“There would be much less interest in a national bank charter for payments activities if the states could pull that kind of effort together,” Naimon said.
Also still uncertain is whether the Federal Reserve would need to allow access to its payments rails for a company receiving one of the special-purpose charters to truly benefit from federal licensing.
Even Brooks has suggested that the payments charter may need to be rolled out in two phases: an initial version 1.0, without access to the Fed’s payment system, and a version 2.0 to be revealed about 18 months later that does have that access. But whether the Fed will be open to the change remains to be seen.

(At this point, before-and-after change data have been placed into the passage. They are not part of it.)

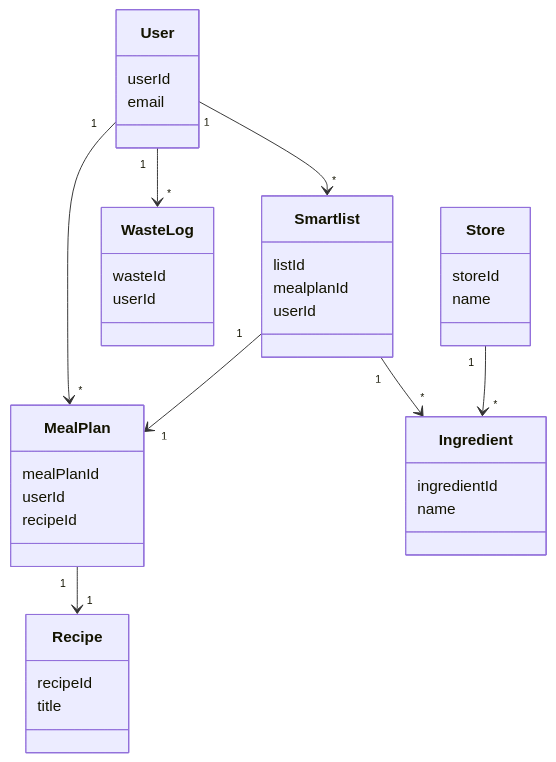
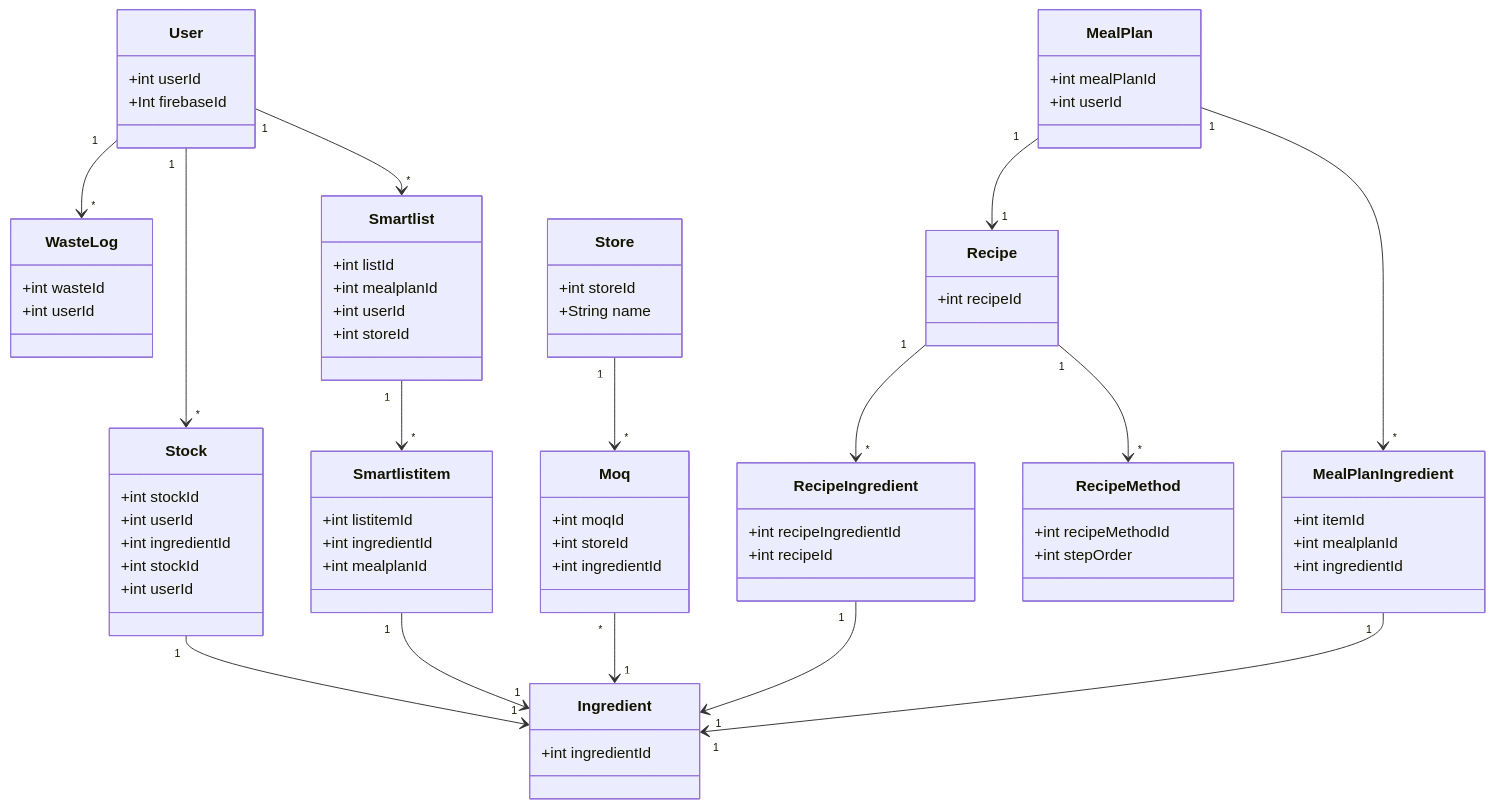
The third of 8 diagrams in documentation/designandmethods/class-erd-userflow.md (jbrun001/foodmanager), drawn with Mermaid before and after one commit. The commit also changed 1 other file, not shown here.

Commit message:
fixes to class overview, email address removal, draft formatting and puml for activity and sequence diagrams using view smart list

````diff
--- a/documentation/designandmethods/class-erd-userflow.md
+++ b/documentation/designandmethods/class-erd-userflow.md
@@ -87,48 +87,94 @@
 ```mermaid
 classDiagram
     class User {
-        userId
-        email
+        +int userId
+        +Int firebaseId
+    }
+
+    class WasteLog {
+        +int wasteId
+        +int userId
+    }
+
+    class Stock {
+        +int stockId
+        +int userId
+        +int ingredientId
+    }
+
+    class Smartlist {
+        +int listId
+        +int mealplanId
+        +int userId
+        +int storeId
+    }
+
+    class Smartlistitem {
+        +int listitemId
+        +int ingredientId
+        +int mealplanId
     }
 
     class Recipe {
-        recipeId
-        title
+        +int recipeId
+    }
+
+    class RecipeIngredient {
+        +int recipeIngredientId
+        +int recipeId
+    }
+
+    class RecipeMethod {
+        +int recipeMethodId
+        +int stepOrder
     }
 
     class MealPlan {
-        mealPlanId
-        userId
-        recipeId
+        +int mealPlanId
+        +int userId
     }
 
-    class Smartlist {
-        listId
-        mealplanId
-        userId
+    class MealPlanIngredient {
+        +int itemId
+        +int mealplanId
+        +int ingredientId
+    }
+    class Store {
+        +int storeId
+        +String name
     }
 
-    class WasteLog {
-        wasteId
-        userId
-    }
-
-    class Store {
-        storeId
-        name
+    class Moq {
+        +int moqId
+        +int storeId
+        +int ingredientId
     }
 
     class Ingredient {
-        ingredientId
-        name
+        +int ingredientId
     }
 
+    class Stock {
+        +int stockId
+        +int userId
+    }
+
+
+
+
     User "1" --> "*" WasteLog
-    User "1" --> "*" MealPlan
+    User "1" --> "*" Stock
     User "1" --> "*" Smartlist
+    Smartlist "1" --> "*" Smartlistitem
+    Smartlistitem "1" --> "1" Ingredient
+    Recipe "1" --> "*" RecipeIngredient
+    Recipe "1" --> "*" RecipeMethod
+    RecipeIngredient "1" --> "1" Ingredient
     MealPlan "1" --> "1" Recipe
-    Smartlist "1" --> "1" MealPlan
-    Smartlist "1" --> "*" Ingredient
-    Store "1" --> "*" Ingredient
+    MealPlan "1" --> "*" MealPlanIngredient
+    MealPlanIngredient "1" --> "1" Ingredient
+    Store "1" --> "*" Moq
+    Moq "*" --> "1" Ingredient
+    Stock "1" --> "1" Ingredient
 
 ```
````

“National banks by charter are members of the Federal Reserve System,” said Naimon. “Is the Fed going to give a special purpose national bank membership and allow it direct access to the Fed’s payments rails? I don’t think we know yet.”
The OCC has disputed both the substance and scope of the 2019 decision made in the Southern District of New York, when U.S. District Judge Victor Marrero ruled in favor of the NYDFS and found that the OCC did not have the legal authority to issue bank charters without deposit insurance.
With its appeal pending, OCC spokesperson Hubbard suggested that the OCC is free to continue offering its special-purpose fintech charter outside of the Southern District. (In court, Judge Marrero denied a request from the OCC to confine the scope of its ruling against the agency to New York, writing that "the Court is not providing injunctive relief of any kind, nationwide or otherwise.")
“One great characteristic of our legal system is that 94 district judges may differ in their legal interpretation and their decisions may be appealed, potentially reaching the Supreme Court,” Hubbard said.
“That process has corrected many district-level rulings that initially turned out to be on the wrong side of history,” he added.